- EXERCISE BRIEF: The reply has to be a number alone, equal to how many lines in the entries below hold the string "analysis".

%%

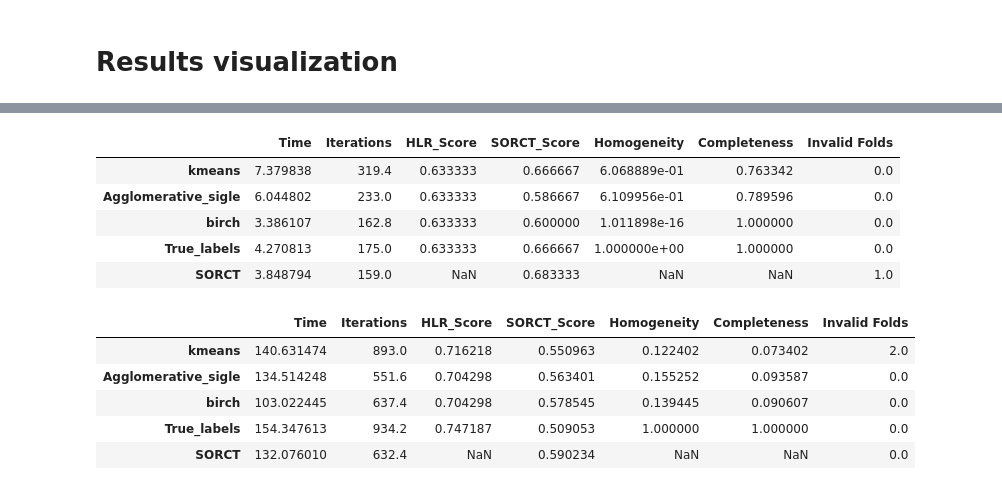
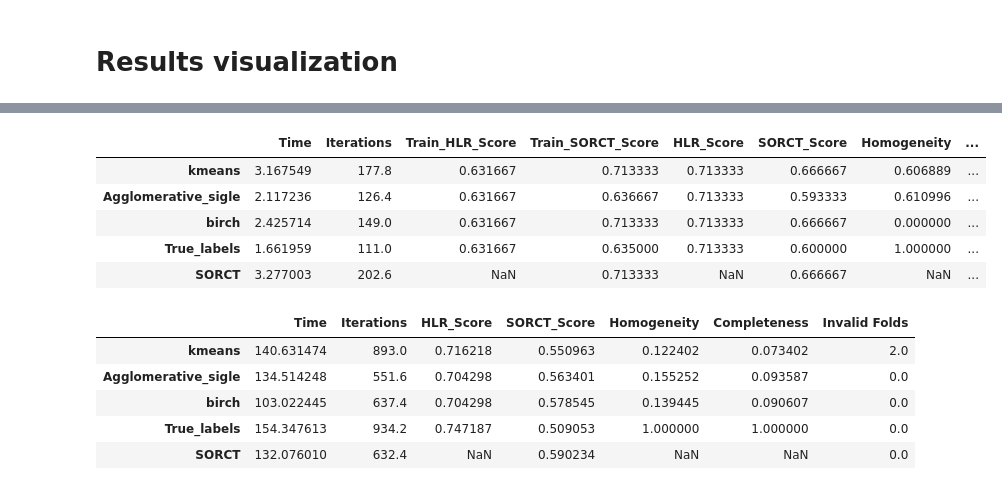
Before and after one commit to OscarPindaro/optimization-project, a Jupyter notebook: Results.ipynb, the cells around one changed output, grey strips where cells are left out. Drawn from its saved outputs; the diff is of its cells as text; code cells hidden in the pictures.

Commit message:
saving now also hlr train

```diff
--- a/Results.ipynb
+++ b/Results.ipynb
@@ -25,7 +25,8 @@ import pickle
 import run_tests
 # %%
 res_path = "results"
-names = ["car", "iris", "seeds_data", "new_thyroid", "splice"]
+#names = ["car", "iris", "seeds_data", "new_thyroid", "splice"]
+names = ["iris"]
 path = os.path.join(res_path, "{}_results.csv".format(names[0]))
 df = pd.read_csv(path, sep=" ", index_col=0)
 rob = pd.read_csv("results/iris_sorct.csv", sep=" ", index_col=0)
@@ -61,10 +80,13 @@ for file_index in range(len(names)):
         sorct_score = 0
         hs = 0
         cp = 0
+        sorct_train_score = 0
+        hlr_train_score = 0
         # sorct no init values
         no_init_time = 0
         no_init_iters = 0
         no_init_score = 0
+        no_init_train_score = 0
         for fold_index in range(N_FOLDS):
             if cl_name != "SORCT":
                 if df.loc[cl_name,"Time_{}".format(fold_index)] < 0:
@@ -80,6 +102,8 @@ for file_index in range(len(names)):
                     sorct_score += df.loc[cl_name, "SORCT_Score_{}".format(fold_index)]
                     hs += df.loc[cl_name, "Homogeneity_{}".format(fold_index)]
                     cp += df.loc[cl_name, "Completeness_{}".format(fold_index)]
+                    sorct_train_score += df.loc[cl_name, "SORCT_Score_Train_{}".format(fold_index)]
+                    hlr_train_score += df.loc[cl_name, "HLR_Score_Train_{}".format(fold_index)]
             # else sorct no init
             else:
                 if  sorct_df.loc["SORCT", "Time_{}".format(fold_index) ] < 0:
@@ -88,6 +112,7 @@ for file_index in range(len(names)):
                     no_init_time += sorct_df.loc["SORCT", "Time_{}".format(fold_index) ]
                     no_init_iters +=  sorct_df.loc["SORCT", "Iterations_{}".format(fold_index) ]
                     no_init_score +=  sorct_df.loc["SORCT", "Score_{}".format(fold_index) ]
+                    no_init_train_score += sorct_df.loc["SORCT", "Score_Train_{}".format(fold_index) ]
         if cl_name != "SORCT":
             real_folds = N_FOLDS - n_invalid
             time = time / real_folds
@@ -97,10 +122,14 @@ for file_index in range(len(names)):
             sorct_score = sorct_score / real_folds
             hs = hs / real_folds
             cp = cp / real_folds
+            sorct_train_score = sorct_train_score / real_folds
+            hlr_train_score = hlr_train_score / real_folds
             result_df.loc[cl_name, "Time"] = time
             if not IGNORE_HLR_TIME:
                 result_df.loc[cl_name, "HLR_Time"] = hlr_time
             result_df.loc[cl_name, "Iterations"] = iters
+            result_df.loc[cl_name, "Train_HLR_Score"] = hlr_train_score
+            result_df.loc[cl_name, "Train_SORCT_Score"] = sorct_train_score
             result_df.loc[cl_name, "HLR_Score"] = hlr_score
             result_df.loc[cl_name, "SORCT_Score"] = sorct_score
             result_df.loc[cl_name, "Homogeneity"] = hs
@@ -112,6 +141,7 @@ for file_index in range(len(names)):
             result_df.loc[cl_name, "Time"] = no_init_time / n_folds_reals
             result_df.loc[cl_name, "Iterations"] = no_init_iters / n_folds_reals
             result_df.loc[cl_name, "SORCT_Score"] = no_init_score / n_folds_reals
+            result_df.loc[cl_name, "Train_SORCT_Score"] = no_init_train_score / n_folds_reals
 
     #result_df["Invalid Folds"] = result_df["Invalid Folds"].astype("int32")
     dfs.append(result_df)
@@ -128,12 +149,12 @@ for file_index in range(len(names)):
 # %%
-dfs[1]
+dfs[0]
 # %% [output]
-|  | Time | Iterations | HLR_Score | SORCT_Score | Homogeneity | Completeness | Invalid Folds |
-| kmeans | 7.379838 | 319.4 | 0.633333 | 0.666667 | 6.068889e-01 | 0.763342 | 0.0 |
-| Agglomerative_sigle | 6.044802 | 233.0 | 0.633333 | 0.586667 | 6.109956e-01 | 0.789596 | 0.0 |
-| birch | 3.386107 | 162.8 | 0.633333 | 0.600000 | 1.011898e-16 | 1.000000 | 0.0 |
-| True_labels | 4.270813 | 175.0 | 0.633333 | 0.666667 | 1.000000e+00 | 1.000000 | 0.0 |
-| SORCT | 3.848794 | 159.0 | NaN | 0.683333 | NaN | NaN | 1.0 |
+|  | Time | Iterations | Train_HLR_Score | Train_SORCT_Score | HLR_Score | SORCT_Score | Homogeneity | ... |
+| kmeans | 3.167549 | 177.8 | 0.631667 | 0.713333 | 0.713333 | 0.666667 | 0.606889 | ... |
+| Agglomerative_sigle | 2.117236 | 126.4 | 0.631667 | 0.636667 | 0.713333 | 0.593333 | 0.610996 | ... |
+| birch | 2.425714 | 149.0 | 0.631667 | 0.713333 | 0.713333 | 0.666667 | 0.000000 | ... |
+| True_labels | 1.661959 | 111.0 | 0.631667 | 0.635000 | 0.713333 | 0.600000 | 1.000000 | ... |
+| SORCT | 3.277003 | 202.6 | NaN | 0.713333 | NaN | 0.666667 | NaN | ... |
 # %%
 dfs[0]
 # %% [output]
```
Also changed, not shown: parts of 4 cells of this notebook, 1 other file.
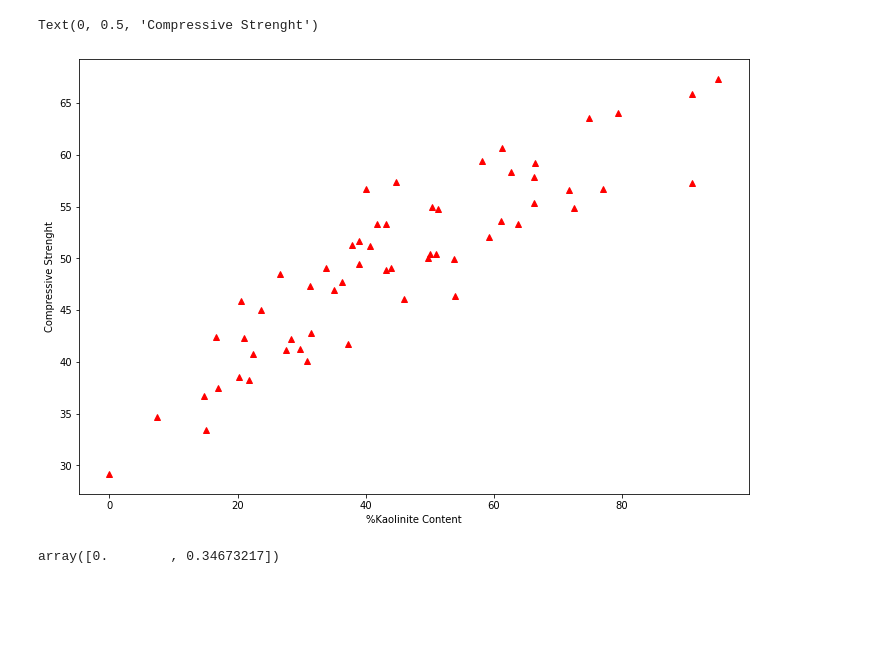
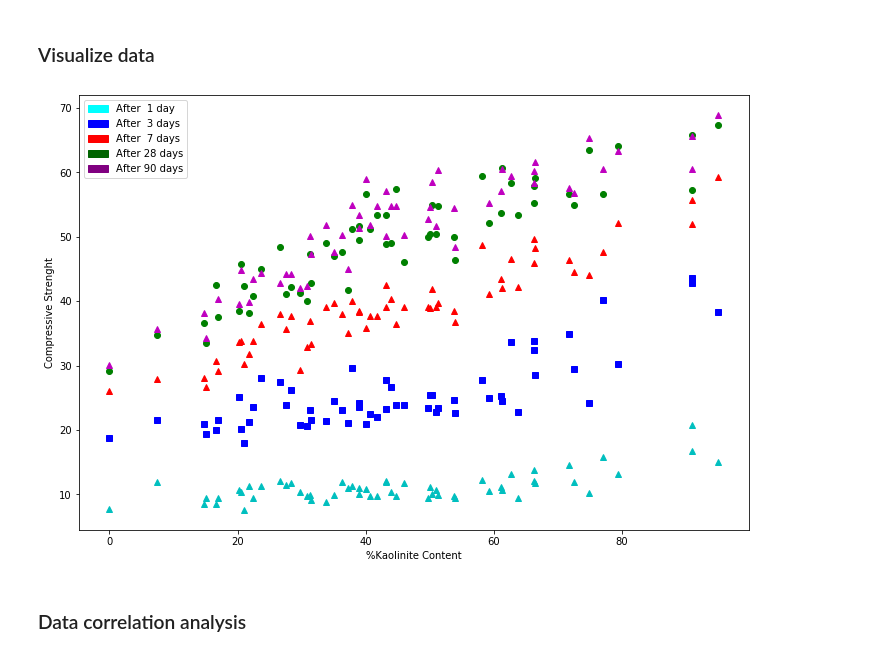
Before and after one commit to frblazquez/LC3, a Jupyter notebook: Project 2/lc3.ipynb, the cells around one changed output. Drawn from its saved outputs; the diff is of its cells as text; code cells hidden in the pictures; blank space fills up the shorter version.

Commit message:
Project 2 data correlation analysis added

```diff
--- a/Project 2/lc3.ipynb
+++ b/Project 2/lc3.ipynb
@@ -23,19 +31,29 @@ data = pd.read_excel(DATA_PATH, skiprows=[0], na_values=['-'])
+# %% [markdown]
+### Visualize data
 # %%
-# Take kaolinite and compression strength for 28d measurements
-x = data['Calcined kaolinite content (%)'].values # Check column names with 'data.columns'
-y = data['28D'].values                            # panda_dataframe.values = numpy array
+# Take kaolinite and compression strength
+x = data['Calcined kaolinite content (%)'].values # (Pandas dataframe).values = numpy array
+y1  = data[ "1D"].values
+y3  = data[ "3D"].values
+y7  = data[ "7D"].values
+y28 = data["28D"].values
+y90 = data["90D"].values
-# %%
-# Show points using matplotlib.pyplot library
-fig, ax = plt.subplots(figsize=(12, 8))
-plt.plot(x,y,'r^')
-plt.xlabel('%Kaolinite Content')
-plt.ylabel('Compressive Strenght')
-# %% [output]
-Text(0, 0.5, 'Compressive Strenght')
-[figure, removed]
-# %%
-lr = LinearRegression()
-lr.fit((np.c_[np.ones(x.shape[0]), x]),y)
-lr.coef_
-# %% [output]
-array([0.        , 0.34673217])
+# %%
+# Show points using matplotlib.pyplot library
+fig, ax = plt.subplots(figsize=(12, 8))
+plt.plot(x,y1,'c^',x,y3,'bs',x,y7,'r^',x,y28,'go', x,y90,'m^')
+plt.xlabel('%Kaolinite Content')
+plt.ylabel('Compressive Strenght')
+
+d1_patch  = mpatches.Patch(color='cyan',      label='After  1 day')
+d3_patch  = mpatches.Patch(color='blue',      label='After  3 days')
+d7_patch  = mpatches.Patch(color='red',       label='After  7 days')
+d28_patch = mpatches.Patch(color='darkgreen', label='After 28 days')
+d90_patch = mpatches.Patch(color='purple',    label='After 90 days')
+plt.legend(handles=[d1_patch,d3_patch,d7_patch,d28_patch,d90_patch])
+
+plt.show()
+# %% [output]
+[figure, added]
+# %% [markdown]
+### Data correlation analysis
```
Also changed, not shown: parts of 18 cells of this notebook.
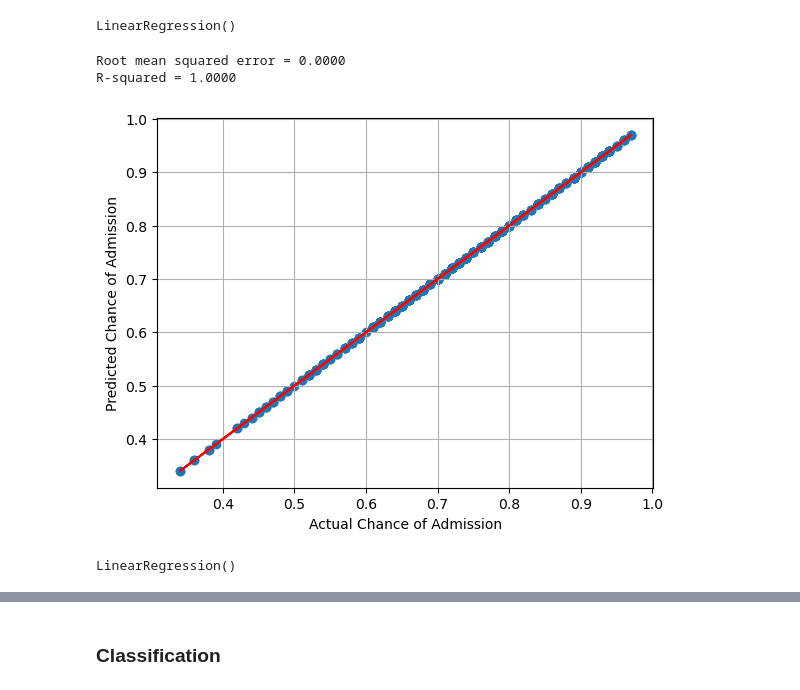
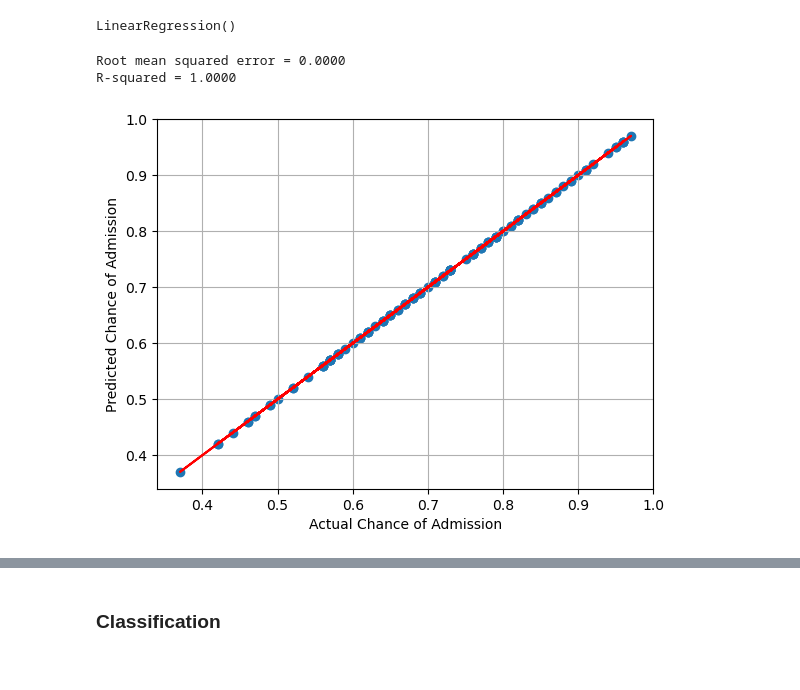
Before and after one commit to OtaSteven/CSC177_Proj, a Jupyter notebook: Linear_Regression/linear_regression.ipynb, the cells around one changed output, grey strips where cells are left out. Cells and saved outputs as stored; diff of their text form; code cells hidden in the pictures.

```diff
--- a/Linear_Regression/linear_regression.ipynb
+++ b/Linear_Regression/linear_regression.ipynb
@@ -531,27 +489,18 @@ regr.fit(x_train3, y_train3)
 LinearRegression()
 # %%
 # Apply model to the test set
-y_pred_train3 = regr.predict(x_train3)
+y_pred3 = regr.predict(x_test3)
 # %%
 # Model evaluation
-print("Root mean squared error = %.4f" % np.sqrt(mean_squared_error(y_train3, y_pred_train3)))
-print('R-squared = %.4f' % r2_score(y_train3, y_pred_train3))
+print("Root mean squared error = %.4f" % np.sqrt(mean_squared_error(y_test3, y_pred3)))
+print('R-squared = %.4f' % r2_score(y_test3, y_pred3))
 
-plt.scatter(y_train3, y_pred_train3)
-plt.plot(y_train3, y_pred_train3, color='red')
+plt.scatter(y_test3, y_pred3)
+plt.plot(y_test3, y_pred3, color='red')
 plt.xlabel("Actual Chance of Admission")
 plt.ylabel("Predicted Chance of Admission")
 plt.grid(True)
 # %% [output]
 Root mean squared error = 0.0000
 R-squared = 1.0000
-[figure, old version]
+[figure, new version]
-# %%
-from sklearn import linear_model
-# Create linear regression object
-regr = linear_model.LinearRegression()
-
-# Fit regression model to the training set
-regr.fit(x_test3, y_test3)
-# %% [output]
-LinearRegression()
```
Also changed, not shown: parts of 50 cells of this notebook, 1 other file.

%%

- WRITTEN RESPONSE: 2